Task description: All records should be reproduced verbatim.

Dataset content:
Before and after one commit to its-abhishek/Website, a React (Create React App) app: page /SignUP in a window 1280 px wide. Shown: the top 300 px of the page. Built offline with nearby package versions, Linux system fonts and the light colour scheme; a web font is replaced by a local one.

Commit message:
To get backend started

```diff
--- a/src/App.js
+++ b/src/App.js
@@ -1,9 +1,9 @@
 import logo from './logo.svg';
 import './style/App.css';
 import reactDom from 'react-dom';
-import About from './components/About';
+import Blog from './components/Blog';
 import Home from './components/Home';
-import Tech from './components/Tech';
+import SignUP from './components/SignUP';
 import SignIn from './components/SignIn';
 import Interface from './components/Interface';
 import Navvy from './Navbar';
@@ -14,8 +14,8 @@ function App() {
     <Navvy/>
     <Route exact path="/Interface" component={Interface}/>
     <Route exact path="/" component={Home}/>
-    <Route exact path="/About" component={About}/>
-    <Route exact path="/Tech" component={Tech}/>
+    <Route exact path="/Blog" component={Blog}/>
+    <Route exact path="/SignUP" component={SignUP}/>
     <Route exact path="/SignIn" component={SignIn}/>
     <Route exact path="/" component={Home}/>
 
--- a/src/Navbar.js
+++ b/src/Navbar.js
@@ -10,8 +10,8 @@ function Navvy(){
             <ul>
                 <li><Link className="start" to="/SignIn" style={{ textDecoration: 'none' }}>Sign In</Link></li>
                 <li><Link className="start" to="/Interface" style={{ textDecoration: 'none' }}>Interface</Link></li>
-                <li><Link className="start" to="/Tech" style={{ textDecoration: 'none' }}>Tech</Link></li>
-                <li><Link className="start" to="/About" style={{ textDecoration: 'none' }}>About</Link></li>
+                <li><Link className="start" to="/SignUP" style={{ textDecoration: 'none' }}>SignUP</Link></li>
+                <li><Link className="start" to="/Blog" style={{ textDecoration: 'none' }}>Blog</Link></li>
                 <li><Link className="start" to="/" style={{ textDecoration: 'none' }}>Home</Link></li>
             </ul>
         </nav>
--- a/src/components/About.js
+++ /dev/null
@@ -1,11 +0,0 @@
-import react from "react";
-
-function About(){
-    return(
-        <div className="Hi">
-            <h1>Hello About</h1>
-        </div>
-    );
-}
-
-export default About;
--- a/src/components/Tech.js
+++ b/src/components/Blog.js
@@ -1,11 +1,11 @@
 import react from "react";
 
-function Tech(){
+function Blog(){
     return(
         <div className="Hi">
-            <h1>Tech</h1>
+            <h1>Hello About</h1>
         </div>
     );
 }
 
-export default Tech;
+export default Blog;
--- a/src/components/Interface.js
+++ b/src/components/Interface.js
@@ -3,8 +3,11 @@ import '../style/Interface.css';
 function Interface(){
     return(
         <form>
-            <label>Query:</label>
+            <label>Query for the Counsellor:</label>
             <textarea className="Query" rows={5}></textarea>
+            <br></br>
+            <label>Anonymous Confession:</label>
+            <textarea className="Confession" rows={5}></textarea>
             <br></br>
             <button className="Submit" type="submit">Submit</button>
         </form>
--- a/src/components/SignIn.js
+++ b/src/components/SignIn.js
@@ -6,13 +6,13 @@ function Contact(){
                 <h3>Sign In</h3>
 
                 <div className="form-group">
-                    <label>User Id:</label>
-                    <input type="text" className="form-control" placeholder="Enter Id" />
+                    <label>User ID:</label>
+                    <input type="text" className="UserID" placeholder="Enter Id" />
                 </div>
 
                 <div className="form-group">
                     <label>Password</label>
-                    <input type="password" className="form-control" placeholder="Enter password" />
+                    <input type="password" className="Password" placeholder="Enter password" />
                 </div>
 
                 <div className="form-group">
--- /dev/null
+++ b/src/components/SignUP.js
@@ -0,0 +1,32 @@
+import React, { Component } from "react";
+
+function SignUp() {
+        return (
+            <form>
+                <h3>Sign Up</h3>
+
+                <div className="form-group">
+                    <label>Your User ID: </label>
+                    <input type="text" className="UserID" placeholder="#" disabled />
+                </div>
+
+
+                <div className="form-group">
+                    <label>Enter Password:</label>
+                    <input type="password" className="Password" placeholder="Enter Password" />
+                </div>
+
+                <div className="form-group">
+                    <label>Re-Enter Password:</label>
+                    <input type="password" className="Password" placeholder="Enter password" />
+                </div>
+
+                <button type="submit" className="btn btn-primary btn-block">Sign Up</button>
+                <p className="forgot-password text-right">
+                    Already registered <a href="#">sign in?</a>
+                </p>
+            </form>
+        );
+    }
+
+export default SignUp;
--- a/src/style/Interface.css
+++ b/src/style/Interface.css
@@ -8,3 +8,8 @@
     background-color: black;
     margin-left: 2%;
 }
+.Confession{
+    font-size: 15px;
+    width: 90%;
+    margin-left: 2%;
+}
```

Response to this exercise:
Before and after one commit to its-abhishek/Website, a React (Create React App) app: page /SignUP in a window 1280 px wide. Shown: the top 300 px of the page. Built offline with nearby package versions, Linux system fonts and the light colour scheme; a web font is replaced by a local one.

Commit message:
To get backend started

```diff
--- a/src/App.js
+++ b/src/App.js
@@ -1,9 +1,9 @@
 import logo from './logo.svg';
 import './style/App.css';
 import reactDom from 'react-dom';
-import About from './components/About';
+import Blog from './components/Blog';
 import Home from './components/Home';
-import Tech from './components/Tech';
+import SignUP from './components/SignUP';
 import SignIn from './components/SignIn';
 import Interface from './components/Interface';
 import Navvy from './Navbar';
@@ -14,8 +14,8 @@ function App() {
     <Navvy/>
     <Route exact path="/Interface" component={Interface}/>
     <Route exact path="/" component={Home}/>
-    <Route exact path="/About" component={About}/>
-    <Route exact path="/Tech" component={Tech}/>
+    <Route exact path="/Blog" component={Blog}/>
+    <Route exact path="/SignUP" component={SignUP}/>
     <Route exact path="/SignIn" component={SignIn}/>
     <Route exact path="/" component={Home}/>
 
--- a/src/Navbar.js
+++ b/src/Navbar.js
@@ -10,8 +10,8 @@ function Navvy(){
             <ul>
                 <li><Link className="start" to="/SignIn" style={{ textDecoration: 'none' }}>Sign In</Link></li>
                 <li><Link className="start" to="/Interface" style={{ textDecoration: 'none' }}>Interface</Link></li>
-                <li><Link className="start" to="/Tech" style={{ textDecoration: 'none' }}>Tech</Link></li>
-                <li><Link className="start" to="/About" style={{ textDecoration: 'none' }}>About</Link></li>
+                <li><Link className="start" to="/SignUP" style={{ textDecoration: 'none' }}>SignUP</Link></li>
+                <li><Link className="start" to="/Blog" style={{ textDecoration: 'none' }}>Blog</Link></li>
                 <li><Link className="start" to="/" style={{ textDecoration: 'none' }}>Home</Link></li>
             </ul>
         </nav>
--- a/src/components/About.js
+++ /dev/null
@@ -1,11 +0,0 @@
-import react from "react";
-
-function About(){
-    return(
-        <div className="Hi">
-            <h1>Hello About</h1>
-        </div>
-    );
-}
-
-export default About;
--- a/src/components/Tech.js
+++ b/src/components/Blog.js
@@ -1,11 +1,11 @@
 import react from "react";
 
-function Tech(){
+function Blog(){
     return(
         <div className="Hi">
-            <h1>Tech</h1>
+            <h1>Hello About</h1>
         </div>
     );
 }
 
-export default Tech;
+export default Blog;
--- a/src/components/Interface.js
+++ b/src/components/Interface.js
@@ -3,8 +3,11 @@ import '../style/Interface.css';
 function Interface(){
     return(
         <form>
-            <label>Query:</label>
+            <label>Query for the Counsellor:</label>
             <textarea className="Query" rows={5}></textarea>
+            <br></br>
+            <label>Anonymous Confession:</label>
+            <textarea className="Confession" rows={5}></textarea>
             <br></br>
             <button className="Submit" type="submit">Submit</button>
         </form>
--- a/src/components/SignIn.js
+++ b/src/components/SignIn.js
@@ -6,13 +6,13 @@ function Contact(){
                 <h3>Sign In</h3>
 
                 <div className="form-group">
-                    <label>User Id:</label>
-                    <input type="text" className="form-control" placeholder="Enter Id" />
+                    <label>User ID:</label>
+                    <input type="text" className="UserID" placeholder="Enter Id" />
                 </div>
 
                 <div className="form-group">
                     <label>Password</label>
-                    <input type="password" className="form-control" placeholder="Enter password" />
+                    <input type="password" className="Password" placeholder="Enter password" />
                 </div>
 
                 <div className="form-group">
--- /dev/null
+++ b/src/components/SignUP.js
@@ -0,0 +1,32 @@
+import React, { Component } from "react";
+
+function SignUp() {
+        return (
+            <form>
+                <h3>Sign Up</h3>
+
+                <div className="form-group">
+                    <label>Your User ID: </label>
+                    <input type="text" className="UserID" placeholder="#" disabled />
+                </div>
+
+
+                <div className="form-group">
+                    <label>Enter Password:</label>
+                    <input type="password" className="Password" placeholder="Enter Password" />
+                </div>
+
+                <div className="form-group">
+                    <label>Re-Enter Password:</label>
+                    <input type="password" className="Password" placeholder="Enter password" />
+                </div>
+
+                <button type="submit" className="btn btn-primary btn-block">Sign Up</button>
+                <p className="forgot-password text-right">
+                    Already registered <a href="#">sign in?</a>
+                </p>
+            </form>
+        );
+    }
+
+export default SignUp;
--- a/src/style/Interface.css
+++ b/src/style/Interface.css
@@ -8,3 +8,8 @@
     background-color: black;
     margin-left: 2%;
 }
+.Confession{
+    font-size: 15px;
+    width: 90%;
+    margin-left: 2%;
+}
```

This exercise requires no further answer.